What the task requires: Every line containing the string "className" is to be copied from the records.

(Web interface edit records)
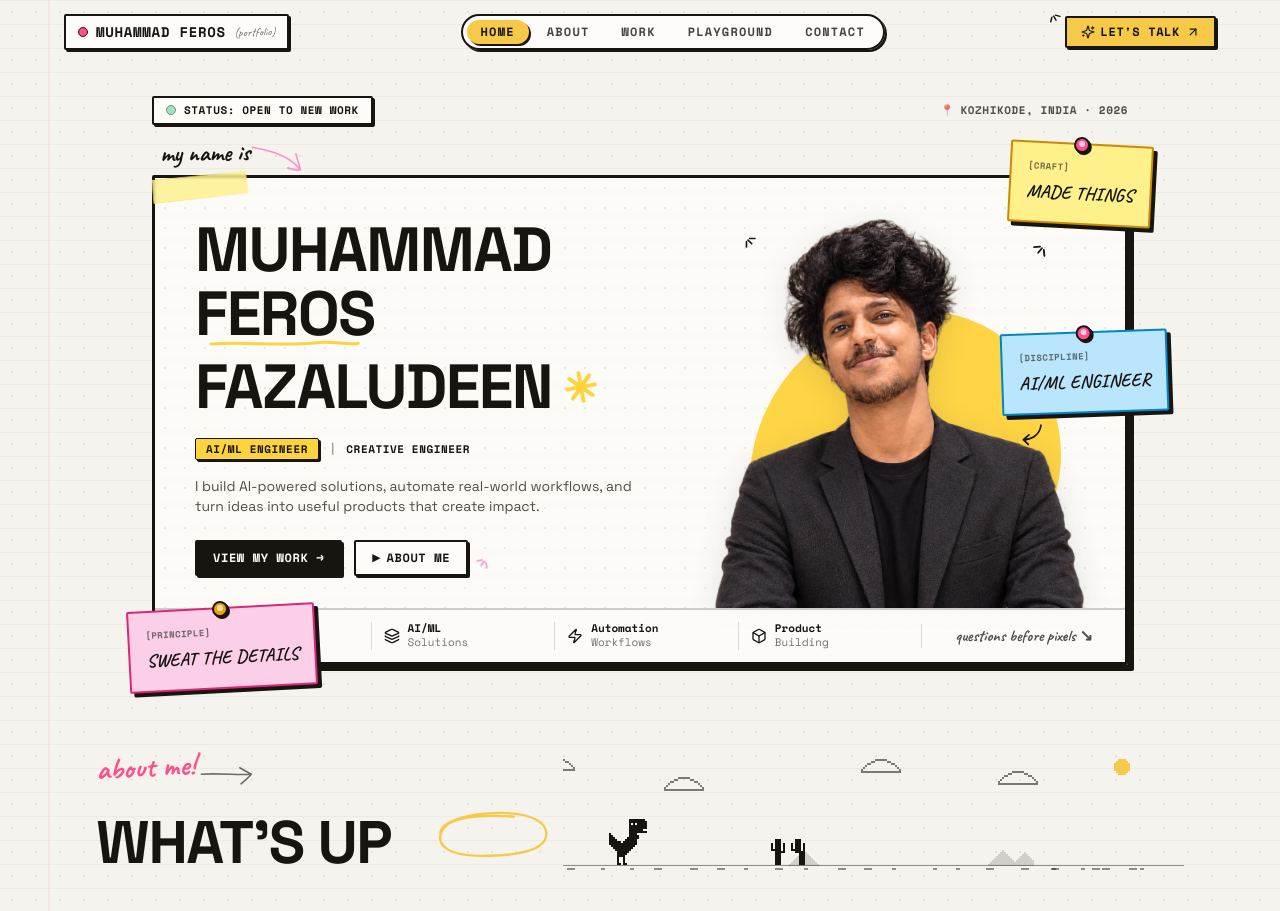
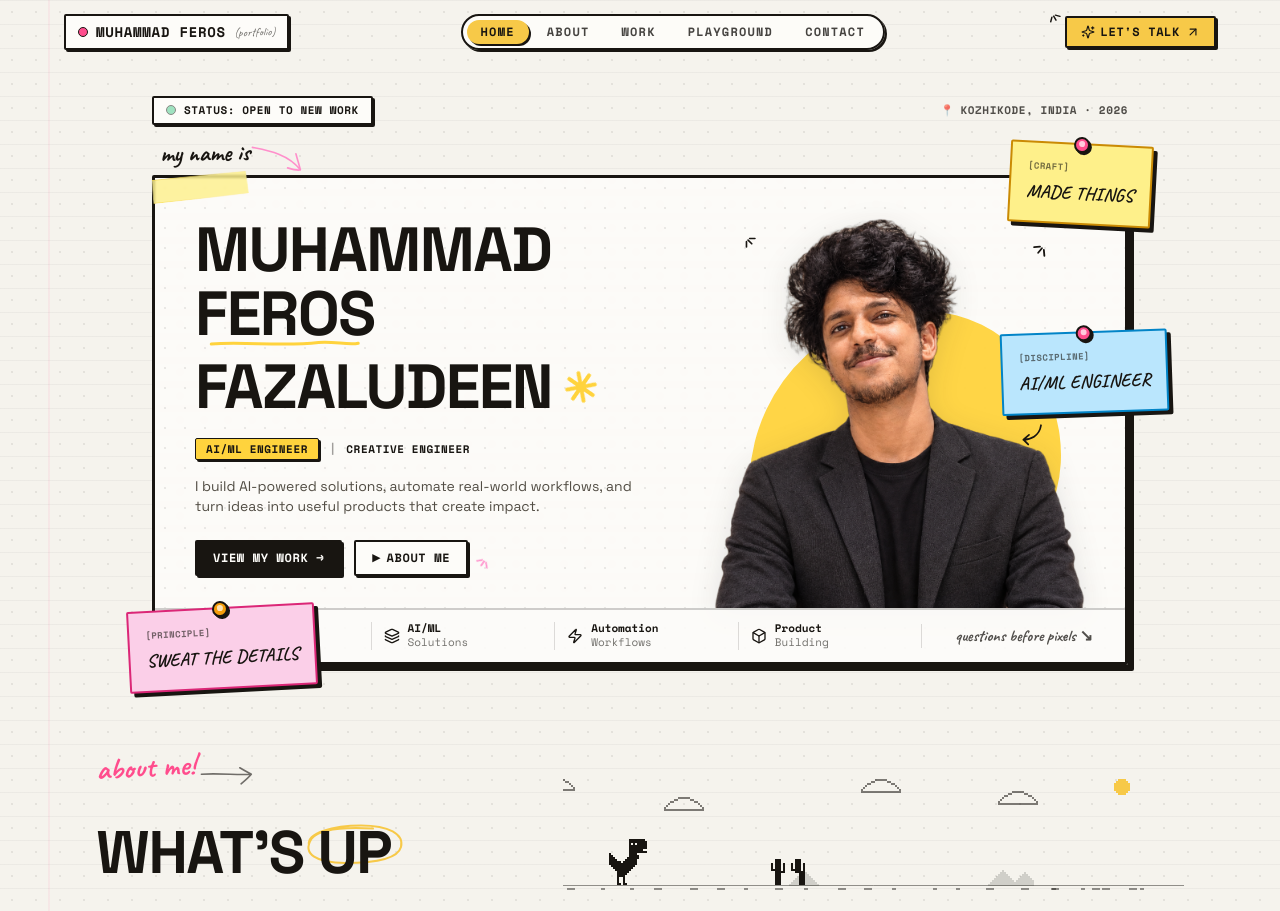
Before and after one commit to Nseconds/portfolia, a React (Vite) app: page / in a window 1280 px wide. Shown: the top 911 px of the page. Built offline with nearby package versions, Linux system fonts and the light colour scheme.

Commit message:
Restore yellow ring around UP and align desktop Dino with WHAT'S UP

```diff
--- a/src/components/About.tsx
+++ b/src/components/About.tsx
@@ -19,17 +19,23 @@ export const About: React.FC = () => {
           <CurvedArrow direction="right" className="w-10 h-6 text-ink/60" />
         </div>
 
-        {/* 2. Right: Dino Game Scene (Mobile Order 3, Desktop Col 6-12 Row 1-2, Centered between eyebrow and title) */}
-        <div className="order-3 lg:order-2 lg:col-span-7 lg:row-span-2 w-full flex justify-center lg:justify-end mt-2 lg:mt-0 lg:-mt-3.5 pointer-events-none sm:pointer-events-auto">
+        {/* 2. Right: Dino Game Scene (Mobile Order 3, Desktop Col 6-12 Row 1-2, Centered around WHAT'S UP level) */}
+        <div className="order-3 lg:order-2 lg:col-span-7 lg:row-span-2 w-full flex justify-center lg:justify-end mt-2 lg:mt-5 pointer-events-none sm:pointer-events-auto">
           <PixelDinoScene className="w-full" height={140} />
         </div>
 
         {/* 3. Left: WHAT'S UP Main Title (Mobile Order 2, Desktop Col 1-5 Row 2) */}
-        <div className="order-2 lg:order-3 lg:col-span-5 relative inline-block">
-          <h2 className="font-sans text-4xl sm:text-5xl md:text-6xl font-black uppercase tracking-tight text-ink">
-            {ABOUT_DATA.title}
+        <div className="order-2 lg:order-3 lg:col-span-5">
+          <h2 className="font-sans text-4xl sm:text-5xl md:text-6xl font-black uppercase tracking-tight text-ink select-none">
+            WHAT'S{' '}
+            <span className="relative inline-block">
+              <span className="relative z-10">UP</span>
+              <HandDrawnCircle
+                className="absolute -top-2 sm:-top-2.5 md:-top-3 -left-3.5 sm:-left-4 md:-left-5 w-20 sm:w-24 md:w-28 h-12 sm:h-14 md:h-16 pointer-events-none z-0"
+                color="#f7c948"
+              />
+            </span>
           </h2>
-          <HandDrawnCircle className="-top-3 -right-6 w-32 h-16" color="#f7c948" />
         </div>
       </div>
 
```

Result:
           <CurvedArrow direction="right" className="w-10 h-6 text-ink/60" />
-        <div className="order-3 lg:order-2 lg:col-span-7 lg:row-span-2 w-full flex justify-center lg:justify-end mt-2 lg:mt-0 lg:-mt-3.5 pointer-events-none sm:pointer-events-auto">
+        <div className="order-3 lg:order-2 lg:col-span-7 lg:row-span-2 w-full flex justify-center lg:justify-end mt-2 lg:mt-5 pointer-events-none sm:pointer-events-auto">
           <PixelDinoScene className="w-full" height={140} />
-        <div className="order-2 lg:order-3 lg:col-span-5 relative inline-block">
-          <h2 className="font-sans text-4xl sm:text-5xl md:text-6xl font-black uppercase tracking-tight text-ink">
+        <div className="order-2 lg:order-3 lg:col-span-5">
+          <h2 className="font-sans text-4xl sm:text-5xl md:text-6xl font-black uppercase tracking-tight text-ink select-none">
+            <span className="relative inline-block">
+              <span className="relative z-10">UP</span>
+                className="absolute -top-2 sm:-top-2.5 md:-top-3 -left-3.5 sm:-left-4 md:-left-5 w-20 sm:w-24 md:w-28 h-12 sm:h-14 md:h-16 pointer-events-none z-0"
-          <HandDrawnCircle className="-top-3 -right-6 w-32 h-16" color="#f7c948" />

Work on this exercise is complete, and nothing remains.